6 weeks curriculum
Technology. Safety. Impacts. Land use. Change.
Besides considering each factor, walk away with a sense of the combined impact.
Transit. Mixed traffic. Path dependency. Infrastructure. Other cities.
Your city will inevitably absorb the impact. We help you plan ways to do this.
Regulations. Choice. Place. Barriers. Systems thinking.
Get beyond the hype. Consider secondary and tertiary implications and interactions.
Inclusion. Change. Behavioural economics. Monetization. Acceptance.
Yes, technology disrupts; but you can set the plan for what your city wants to achieve.
Objective: Understand the origin of autonomous vehicle technology and its history in different geographical locations, and how that history reflects in today’s autonomous vehicle market.
Objective: Understand the different technologies behind autonomous vehicles and their implications in terms of infrastructure. Understand the business models envisioned by different companies, and their short and long impacts on cities (environment, mobility, pollution, congestion, safety…).
Objective: Understand through an actual example the impacts of deploying ride-sharing with automated vehicles in a whole city, and understand the limitations of autonomous vehicles to meet the actual cities’ needs.
Objective: Appreciate the social factors expected to be influenced by this technology, including increased access to mobility by some demographics and the abandonment of vehicle ownership by others, and increased ownership by still others. Some impacts will influence planning or regulatory factors, which will in turn have other social impacts — for example settlement behaviours will gradually change, and opportunities for new kinds of city spaces will arise. Residences may be packed closer together if people don’t own cars, but settlements may spread farther apart because of automation. What we do while in cars may change, especially if average trip length changes and that will change the monetization of that time and space — with yet more social impacts.
Objectives: We will look at automation in goods movement and see an overview of an international standard for a ground control system for loading and unloading at the curb and for managing and regulating sidewalk robots. In session 2 students will examine aspects of human economic and psychological behavior that can be relied on to avoid change or cause many people to behave in apparently economically suboptimal ways. We will also consider ways to use these same behavioral economic features to mitigate those same behaviors.
The last week will consist of a second support workshop to provide feedback to the groups about their projects.
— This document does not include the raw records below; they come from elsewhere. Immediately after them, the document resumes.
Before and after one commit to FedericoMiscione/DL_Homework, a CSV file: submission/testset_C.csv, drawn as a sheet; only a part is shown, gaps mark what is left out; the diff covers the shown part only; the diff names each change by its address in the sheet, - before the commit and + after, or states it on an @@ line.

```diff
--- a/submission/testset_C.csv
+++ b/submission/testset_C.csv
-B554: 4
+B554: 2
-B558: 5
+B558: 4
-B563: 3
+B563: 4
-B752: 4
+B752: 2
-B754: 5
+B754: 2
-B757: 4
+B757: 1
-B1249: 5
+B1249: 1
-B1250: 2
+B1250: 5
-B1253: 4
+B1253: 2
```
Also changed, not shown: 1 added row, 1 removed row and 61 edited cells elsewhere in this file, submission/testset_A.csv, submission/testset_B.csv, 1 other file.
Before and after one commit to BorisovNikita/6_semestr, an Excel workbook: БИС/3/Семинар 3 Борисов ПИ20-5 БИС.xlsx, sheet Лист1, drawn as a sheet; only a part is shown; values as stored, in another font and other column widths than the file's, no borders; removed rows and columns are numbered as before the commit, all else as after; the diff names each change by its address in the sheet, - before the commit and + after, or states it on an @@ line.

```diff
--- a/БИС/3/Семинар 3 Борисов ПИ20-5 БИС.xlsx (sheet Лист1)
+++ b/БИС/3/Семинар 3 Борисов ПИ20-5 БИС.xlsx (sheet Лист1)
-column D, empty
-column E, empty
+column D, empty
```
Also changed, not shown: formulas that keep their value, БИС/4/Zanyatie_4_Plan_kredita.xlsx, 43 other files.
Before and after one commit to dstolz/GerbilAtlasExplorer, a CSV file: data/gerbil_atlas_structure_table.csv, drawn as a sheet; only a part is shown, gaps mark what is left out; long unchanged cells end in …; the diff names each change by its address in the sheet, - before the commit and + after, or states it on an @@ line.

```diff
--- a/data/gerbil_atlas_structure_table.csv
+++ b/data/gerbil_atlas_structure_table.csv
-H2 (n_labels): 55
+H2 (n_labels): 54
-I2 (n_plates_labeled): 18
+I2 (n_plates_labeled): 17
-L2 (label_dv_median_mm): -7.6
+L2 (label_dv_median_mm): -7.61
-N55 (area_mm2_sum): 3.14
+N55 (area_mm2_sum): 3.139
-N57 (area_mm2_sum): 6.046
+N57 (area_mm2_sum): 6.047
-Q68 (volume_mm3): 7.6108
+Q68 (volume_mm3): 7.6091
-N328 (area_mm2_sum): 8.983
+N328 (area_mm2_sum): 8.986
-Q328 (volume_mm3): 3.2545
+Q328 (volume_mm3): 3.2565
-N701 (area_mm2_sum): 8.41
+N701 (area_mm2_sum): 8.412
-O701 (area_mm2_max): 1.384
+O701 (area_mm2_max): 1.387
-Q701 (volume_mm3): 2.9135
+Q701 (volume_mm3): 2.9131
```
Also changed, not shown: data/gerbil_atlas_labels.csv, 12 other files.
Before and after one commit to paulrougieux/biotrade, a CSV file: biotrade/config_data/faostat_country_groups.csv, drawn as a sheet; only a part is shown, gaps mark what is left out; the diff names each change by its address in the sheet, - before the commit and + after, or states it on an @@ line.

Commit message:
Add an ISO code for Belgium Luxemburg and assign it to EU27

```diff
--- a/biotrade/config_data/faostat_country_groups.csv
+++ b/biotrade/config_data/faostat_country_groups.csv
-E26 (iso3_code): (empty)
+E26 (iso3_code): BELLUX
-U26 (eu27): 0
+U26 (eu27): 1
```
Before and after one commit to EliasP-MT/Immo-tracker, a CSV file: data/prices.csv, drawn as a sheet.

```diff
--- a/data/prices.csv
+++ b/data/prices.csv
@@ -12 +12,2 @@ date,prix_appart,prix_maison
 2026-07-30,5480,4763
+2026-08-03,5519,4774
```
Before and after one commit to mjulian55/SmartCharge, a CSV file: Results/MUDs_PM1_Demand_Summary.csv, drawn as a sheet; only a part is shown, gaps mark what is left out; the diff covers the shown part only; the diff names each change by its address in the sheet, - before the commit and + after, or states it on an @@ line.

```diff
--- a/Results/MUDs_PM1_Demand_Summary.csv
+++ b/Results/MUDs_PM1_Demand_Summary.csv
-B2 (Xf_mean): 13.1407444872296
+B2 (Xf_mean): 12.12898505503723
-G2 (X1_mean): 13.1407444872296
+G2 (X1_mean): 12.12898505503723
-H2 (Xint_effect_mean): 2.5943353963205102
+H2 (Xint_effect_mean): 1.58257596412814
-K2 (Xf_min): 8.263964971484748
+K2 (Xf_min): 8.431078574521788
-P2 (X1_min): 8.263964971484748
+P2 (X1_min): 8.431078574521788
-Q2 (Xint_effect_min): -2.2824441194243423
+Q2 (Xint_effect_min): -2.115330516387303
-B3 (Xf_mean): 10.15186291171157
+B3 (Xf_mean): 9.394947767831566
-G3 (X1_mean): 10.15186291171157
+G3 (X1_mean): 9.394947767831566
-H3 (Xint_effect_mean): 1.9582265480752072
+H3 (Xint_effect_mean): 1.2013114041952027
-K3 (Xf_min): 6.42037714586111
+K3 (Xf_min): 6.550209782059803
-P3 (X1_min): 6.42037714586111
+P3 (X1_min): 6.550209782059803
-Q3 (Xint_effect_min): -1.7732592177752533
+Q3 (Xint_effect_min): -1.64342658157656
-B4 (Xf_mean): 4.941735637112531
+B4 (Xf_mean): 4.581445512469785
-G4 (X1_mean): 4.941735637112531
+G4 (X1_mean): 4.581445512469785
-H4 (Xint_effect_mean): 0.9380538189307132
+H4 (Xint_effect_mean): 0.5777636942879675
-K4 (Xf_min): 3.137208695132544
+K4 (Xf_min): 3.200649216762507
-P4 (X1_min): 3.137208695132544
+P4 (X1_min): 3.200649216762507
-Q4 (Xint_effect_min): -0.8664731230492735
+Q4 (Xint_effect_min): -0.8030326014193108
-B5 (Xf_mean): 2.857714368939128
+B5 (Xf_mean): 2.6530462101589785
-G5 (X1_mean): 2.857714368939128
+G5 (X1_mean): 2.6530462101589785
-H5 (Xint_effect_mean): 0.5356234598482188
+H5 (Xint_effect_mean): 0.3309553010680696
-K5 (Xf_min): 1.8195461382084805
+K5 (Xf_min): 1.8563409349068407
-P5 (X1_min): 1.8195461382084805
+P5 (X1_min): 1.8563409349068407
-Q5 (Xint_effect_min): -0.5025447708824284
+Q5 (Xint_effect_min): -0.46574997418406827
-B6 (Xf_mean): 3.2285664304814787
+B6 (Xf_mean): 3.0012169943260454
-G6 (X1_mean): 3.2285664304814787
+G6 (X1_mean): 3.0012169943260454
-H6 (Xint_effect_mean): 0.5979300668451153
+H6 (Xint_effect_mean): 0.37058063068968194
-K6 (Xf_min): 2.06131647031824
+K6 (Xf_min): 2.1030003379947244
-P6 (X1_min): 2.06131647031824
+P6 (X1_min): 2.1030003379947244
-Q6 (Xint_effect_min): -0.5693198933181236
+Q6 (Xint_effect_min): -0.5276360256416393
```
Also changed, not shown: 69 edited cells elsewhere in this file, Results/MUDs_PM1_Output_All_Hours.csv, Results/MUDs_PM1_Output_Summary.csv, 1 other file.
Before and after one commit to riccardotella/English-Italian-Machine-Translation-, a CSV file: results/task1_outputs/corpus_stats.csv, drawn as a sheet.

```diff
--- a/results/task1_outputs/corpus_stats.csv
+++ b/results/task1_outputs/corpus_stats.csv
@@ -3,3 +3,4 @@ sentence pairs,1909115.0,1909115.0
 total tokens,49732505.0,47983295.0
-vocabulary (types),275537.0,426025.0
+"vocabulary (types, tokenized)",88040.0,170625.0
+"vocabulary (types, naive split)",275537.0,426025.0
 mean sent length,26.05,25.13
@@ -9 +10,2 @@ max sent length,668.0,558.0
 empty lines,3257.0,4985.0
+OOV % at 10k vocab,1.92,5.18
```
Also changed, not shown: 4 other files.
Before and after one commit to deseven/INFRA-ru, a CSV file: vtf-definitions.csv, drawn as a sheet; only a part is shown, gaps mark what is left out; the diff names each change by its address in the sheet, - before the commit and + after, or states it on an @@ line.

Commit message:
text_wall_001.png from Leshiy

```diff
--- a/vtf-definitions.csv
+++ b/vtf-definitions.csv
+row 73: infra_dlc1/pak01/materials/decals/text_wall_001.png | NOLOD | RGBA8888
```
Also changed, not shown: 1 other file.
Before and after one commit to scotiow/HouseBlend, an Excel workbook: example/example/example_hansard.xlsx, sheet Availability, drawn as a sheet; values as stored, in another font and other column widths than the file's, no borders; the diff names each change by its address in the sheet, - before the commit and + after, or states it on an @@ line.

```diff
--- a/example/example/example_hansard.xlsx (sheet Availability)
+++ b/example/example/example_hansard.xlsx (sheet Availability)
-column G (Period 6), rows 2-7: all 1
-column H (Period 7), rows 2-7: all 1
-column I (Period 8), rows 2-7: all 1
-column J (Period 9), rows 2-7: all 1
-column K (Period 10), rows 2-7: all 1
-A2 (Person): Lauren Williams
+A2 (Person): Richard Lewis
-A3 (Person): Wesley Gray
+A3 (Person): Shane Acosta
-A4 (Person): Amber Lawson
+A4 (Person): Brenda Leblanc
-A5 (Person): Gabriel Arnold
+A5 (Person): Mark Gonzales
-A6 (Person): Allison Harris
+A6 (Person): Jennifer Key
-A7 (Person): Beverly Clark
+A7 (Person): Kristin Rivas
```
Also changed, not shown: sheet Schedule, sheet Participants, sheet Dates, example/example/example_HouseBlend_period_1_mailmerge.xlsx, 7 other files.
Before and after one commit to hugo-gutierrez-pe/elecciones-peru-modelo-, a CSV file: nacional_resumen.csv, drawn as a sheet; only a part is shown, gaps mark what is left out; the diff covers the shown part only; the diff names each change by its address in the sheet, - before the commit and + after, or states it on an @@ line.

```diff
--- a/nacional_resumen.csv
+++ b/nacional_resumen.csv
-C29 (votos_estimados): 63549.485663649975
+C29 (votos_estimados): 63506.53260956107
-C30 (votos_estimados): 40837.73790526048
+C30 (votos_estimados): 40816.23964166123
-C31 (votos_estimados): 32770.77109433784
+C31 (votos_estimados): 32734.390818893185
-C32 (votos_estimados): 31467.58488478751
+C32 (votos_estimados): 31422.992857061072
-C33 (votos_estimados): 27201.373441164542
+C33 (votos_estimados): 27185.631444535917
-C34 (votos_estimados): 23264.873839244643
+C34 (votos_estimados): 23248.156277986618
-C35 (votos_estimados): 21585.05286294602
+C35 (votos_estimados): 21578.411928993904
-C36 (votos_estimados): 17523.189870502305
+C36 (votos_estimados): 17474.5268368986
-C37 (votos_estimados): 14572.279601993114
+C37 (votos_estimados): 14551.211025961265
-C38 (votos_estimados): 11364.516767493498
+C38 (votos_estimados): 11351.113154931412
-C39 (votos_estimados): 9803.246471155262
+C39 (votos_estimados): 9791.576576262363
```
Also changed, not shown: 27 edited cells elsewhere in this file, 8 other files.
In the final session, the groups will present their projects for the final evaluation.
6 weeks curriculum
2 weekly sessions of 1.5 hours live (online) lectures, workshops and Q&A
Weekly training pre-work including pdf and videos
Access to all materials and recorded instruction sessions
Weekly expert academic and subject matter guest speakers
Networking opportunity with global colleagues and faculty and dedicated LinkedIn group (invite only)
Short course certificate issued by Mines ParisTech Engineering School EXED (Executive education program)
"This course went deep into the detail while continuing to keep a focus on how we apply our unique situation to build an actionable plan as a take away – highly recommended."
"There is so much hype in this space – the instructors were able to break through the hype and give a clear way forward where possible. I am much clearer on what we need to do now to prepare for future automation."
“a ton of ground in a short time; including inter-related problems across a broad spectrum of professions"
Designed with Mobirise